Enterprises are facing much the same challenges, with the advent of Big Data and enterprise analytics giving them the ability to, for example, slice and dice customer purchasing patterns in a myriad of ways. But it takes a lot more compute power to run these analytical models, and a shortage of processing capability becomes acute when this data needed to feed real time decision making.
We also asked our survey respondents what proportion of their applications were constrained by the lack of processing cores.
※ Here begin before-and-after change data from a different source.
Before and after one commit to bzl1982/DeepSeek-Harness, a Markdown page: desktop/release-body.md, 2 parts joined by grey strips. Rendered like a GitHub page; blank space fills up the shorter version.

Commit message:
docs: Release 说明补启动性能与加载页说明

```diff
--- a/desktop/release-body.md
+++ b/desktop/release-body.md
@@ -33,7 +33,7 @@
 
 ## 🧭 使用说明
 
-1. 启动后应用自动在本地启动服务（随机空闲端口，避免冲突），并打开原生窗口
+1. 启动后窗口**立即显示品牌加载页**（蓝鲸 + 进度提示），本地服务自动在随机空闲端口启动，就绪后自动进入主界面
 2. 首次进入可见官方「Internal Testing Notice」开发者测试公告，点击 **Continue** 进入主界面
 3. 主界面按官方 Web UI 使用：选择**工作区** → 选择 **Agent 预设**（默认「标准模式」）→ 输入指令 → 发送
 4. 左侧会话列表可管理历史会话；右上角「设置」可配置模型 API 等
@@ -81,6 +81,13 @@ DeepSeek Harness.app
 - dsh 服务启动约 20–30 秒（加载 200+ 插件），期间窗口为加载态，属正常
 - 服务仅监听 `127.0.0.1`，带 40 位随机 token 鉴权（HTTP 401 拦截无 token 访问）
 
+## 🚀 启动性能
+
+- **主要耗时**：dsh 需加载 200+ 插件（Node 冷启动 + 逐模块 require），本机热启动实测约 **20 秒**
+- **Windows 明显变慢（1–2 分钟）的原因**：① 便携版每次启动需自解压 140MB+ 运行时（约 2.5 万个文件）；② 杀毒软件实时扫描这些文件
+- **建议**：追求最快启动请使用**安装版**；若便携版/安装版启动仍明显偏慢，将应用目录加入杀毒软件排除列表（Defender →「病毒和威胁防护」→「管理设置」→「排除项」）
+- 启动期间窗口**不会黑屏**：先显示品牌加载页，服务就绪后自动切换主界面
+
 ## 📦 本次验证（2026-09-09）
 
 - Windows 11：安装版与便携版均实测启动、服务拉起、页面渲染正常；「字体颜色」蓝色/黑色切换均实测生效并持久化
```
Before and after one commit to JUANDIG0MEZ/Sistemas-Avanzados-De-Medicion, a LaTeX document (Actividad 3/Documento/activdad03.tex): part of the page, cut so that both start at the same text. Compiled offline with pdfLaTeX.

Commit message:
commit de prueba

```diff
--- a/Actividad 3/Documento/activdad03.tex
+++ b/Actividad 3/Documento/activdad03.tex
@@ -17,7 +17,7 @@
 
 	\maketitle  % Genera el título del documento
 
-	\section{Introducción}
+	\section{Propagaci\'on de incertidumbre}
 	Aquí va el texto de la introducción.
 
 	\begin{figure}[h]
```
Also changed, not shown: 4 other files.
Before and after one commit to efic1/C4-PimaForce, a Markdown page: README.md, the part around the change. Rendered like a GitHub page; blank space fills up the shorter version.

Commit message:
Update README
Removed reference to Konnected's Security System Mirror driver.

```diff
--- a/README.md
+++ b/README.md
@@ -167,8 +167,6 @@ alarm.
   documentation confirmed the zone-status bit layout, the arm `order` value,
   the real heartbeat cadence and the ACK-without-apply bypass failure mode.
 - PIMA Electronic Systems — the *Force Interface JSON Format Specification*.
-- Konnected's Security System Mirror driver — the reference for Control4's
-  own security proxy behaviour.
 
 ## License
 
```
As you can see by the graph, roughly a third of our respondents report that 33% or more of their applications are CPU bound, with 60% saying that at least 10-33% of their apps are suffering from a lack of cores.
Given that customers are feeling an acute need for more processing power in their data centers, it’s not a surprise to see they plan to spend significantly more on compute accelerators (GPUs and co-processors) in the coming year.
How to fill the “Core Gap”?
Customers are equipping systems with accelerators in order to get more processing power without having to purchase additional servers. These accelerators have a proven track record of providing much more numerical processing power than CPU-only systems. They are also energy efficient when compared to the energy consumed by adding entire servers just to get more compute capacity
Our survey showed that GPUs (Graphical Processing Units) from NVIDIA are particularly popular options in the compute accelerator market. These processors, typically added to a system as a PCIe card, can push application speeds to 5, 10, or even, in some cases, 50x faster than a traditional CPU only system.
We asked our survey respondents if they’re using GPUs, or considering them, for their important workloads. As can be seen on the chart, a high proportion of respondents (~70%) are either already using GPUs or testing them. An additional 20% are clearly interested in exploring GPU options. We further questioned the survey respondents who reported they were either testing or using GPUs currently, asking them what kind of results they’ve been seeing with this technology.
Close to 70% said that GPUs were clearly a winner or that they were seeing strong potential for benefit. Almost 10% weren’t far along enough in the testing process to know for sure. We do see just over 20% reporting that they aren’t seeing any benefits, which brings up a good point: GPUs aren’t a panacea for every performance problem. GPUs aren’t a good fit for every application or computing situation—just like any other technology. In order to fully take advantage of GPU acceleration, applications need to be parallelized and have pointers in the code to offload the heavy numerical lifting over to the GPU. However, there are a large number of applications that are already optimized for GPU computing, including 9 of the top 10 applications, and 35 out of the top 50 applications in high performance computing and various other industries.
The full insideHPC research report has additional graphs and findings including:
- Spending plan for Accelerators
- GPU applications in the data center
- A review of the NVIDIA P100